*BRIEF*
Collect each line of the records containing the string "mind".

(Edit difference data)

::::

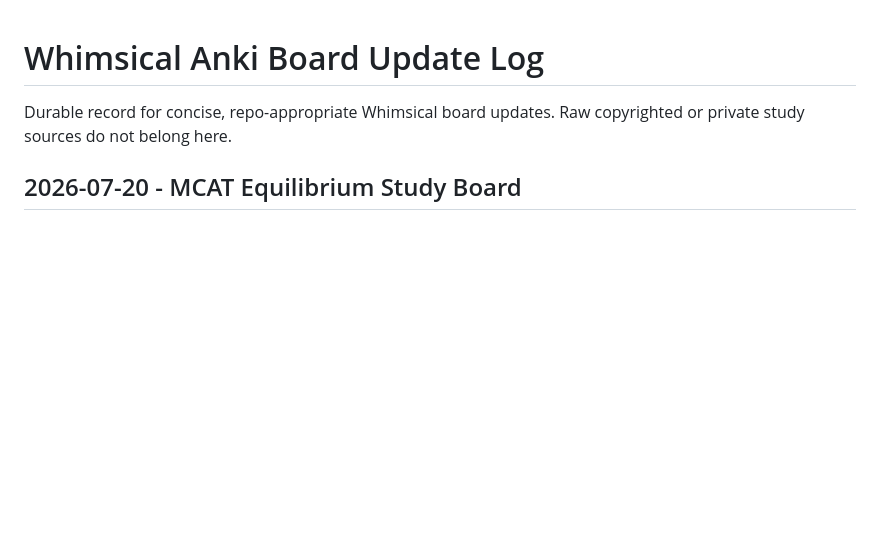
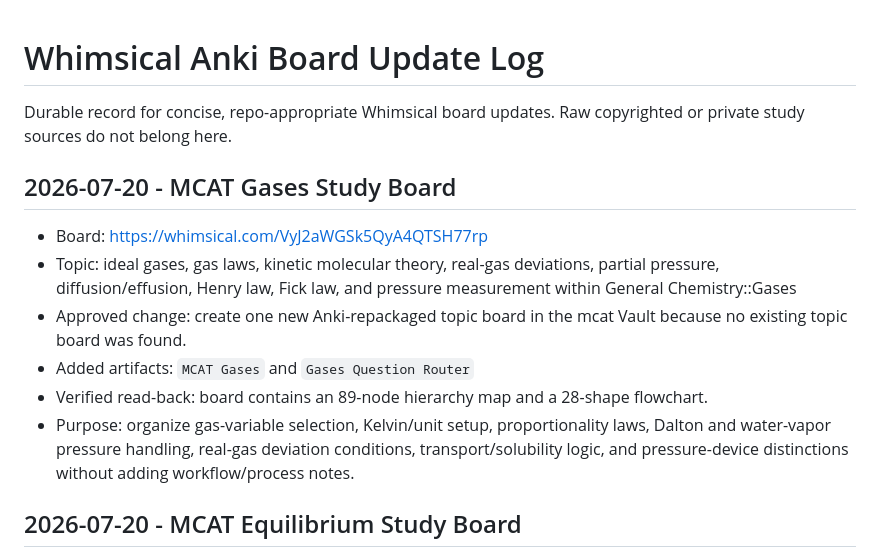
Before and after one commit to stonesandivygrows/stonesandivygrows-mcat-prompt-library, a Markdown page: study-notes/mcat-mind-maps/08-whimsical-anki-board-update-log.md, the part around the change. Drawn GitHub-style; blank space fills up the shorter version.

Commit message:
Log gases Whimsical board

```diff
--- a/study-notes/mcat-mind-maps/08-whimsical-anki-board-update-log.md
+++ b/study-notes/mcat-mind-maps/08-whimsical-anki-board-update-log.md
@@ -1,6 +1,15 @@
 # Whimsical Anki Board Update Log
 
 Durable record for concise, repo-appropriate Whimsical board updates. Raw copyrighted or private study sources do not belong here.
+
+## 2026-07-20 - MCAT Gases Study Board
+
+- Board: https://whimsical.com/VyJ2aWGSk5QyA4QTSH77rp
+- Topic: ideal gases, gas laws, kinetic molecular theory, real-gas deviations, partial pressure, diffusion/effusion, Henry law, Fick law, and pressure measurement within General Chemistry::Gases
+- Approved change: create one new Anki-repackaged topic board in the mcat Vault because no existing topic board was found.
+- Added artifacts: `MCAT Gases` and `Gases Question Router`
+- Verified read-back: board contains an 89-node hierarchy map and a 28-shape flowchart.
+- Purpose: organize gas-variable selection, Kelvin/unit setup, proportionality laws, Dalton and water-vapor pressure handling, real-gas deviation conditions, transport/solubility logic, and pressure-device distinctions without adding workflow/process notes.
 
 ## 2026-07-20 - MCAT Equilibrium Study Board
 
```
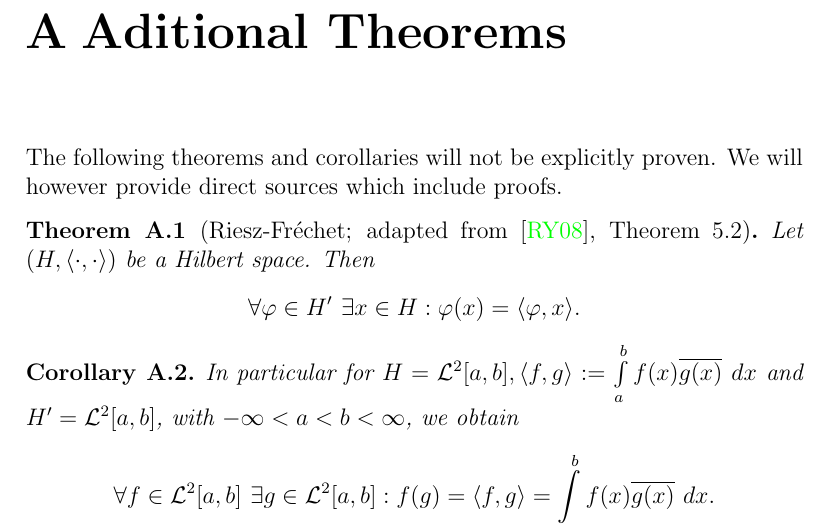
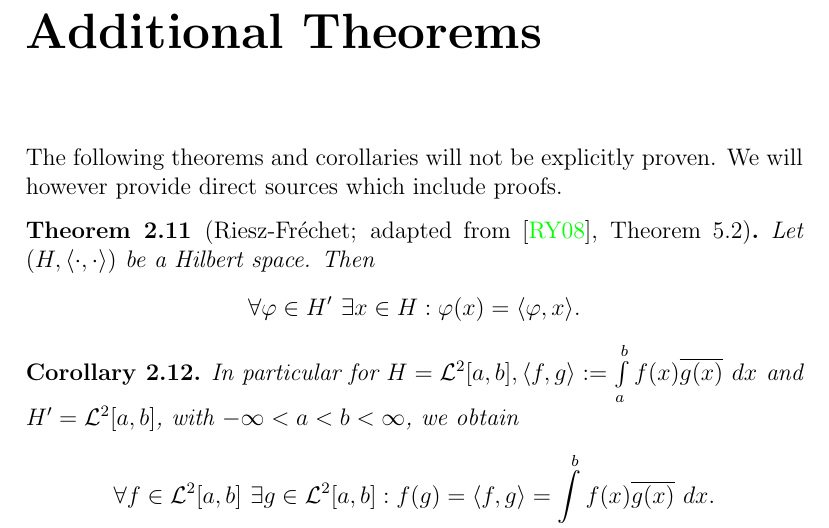
Before and after one commit to peoe/ba-thesis, a LaTeX thesis (thesis.tex, which reads chapters/appendix.tex): part of page 35 of 36, cut so that both start at the same text. Compiled offline with pdfLaTeX.

Commit message:
unnumber the appendix

```diff
--- a/chapters/appendix.tex
+++ b/chapters/appendix.tex
@@ -1,5 +1,6 @@
-\appendix
-\chapter{Aditional Theorems}\label{appendix}
+\chapter*{Additional Theorems}\label{appendix}
+\phantomsection{}
+\addcontentsline{toc}{chapter}{Additional Theorems}
 
 The following theorems and corollaries will not be explicitly proven. We will however provide direct sources which include proofs.
 
```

::::

*ANSWER SECTION*
Before and after one commit to stonesandivygrows/stonesandivygrows-mcat-prompt-library, a Markdown page: study-notes/mcat-mind-maps/08-whimsical-anki-board-update-log.md, the part around the change. Drawn GitHub-style; blank space fills up the shorter version.
--- a/study-notes/mcat-mind-maps/08-whimsical-anki-board-update-log.md
+++ b/study-notes/mcat-mind-maps/08-whimsical-anki-board-update-log.md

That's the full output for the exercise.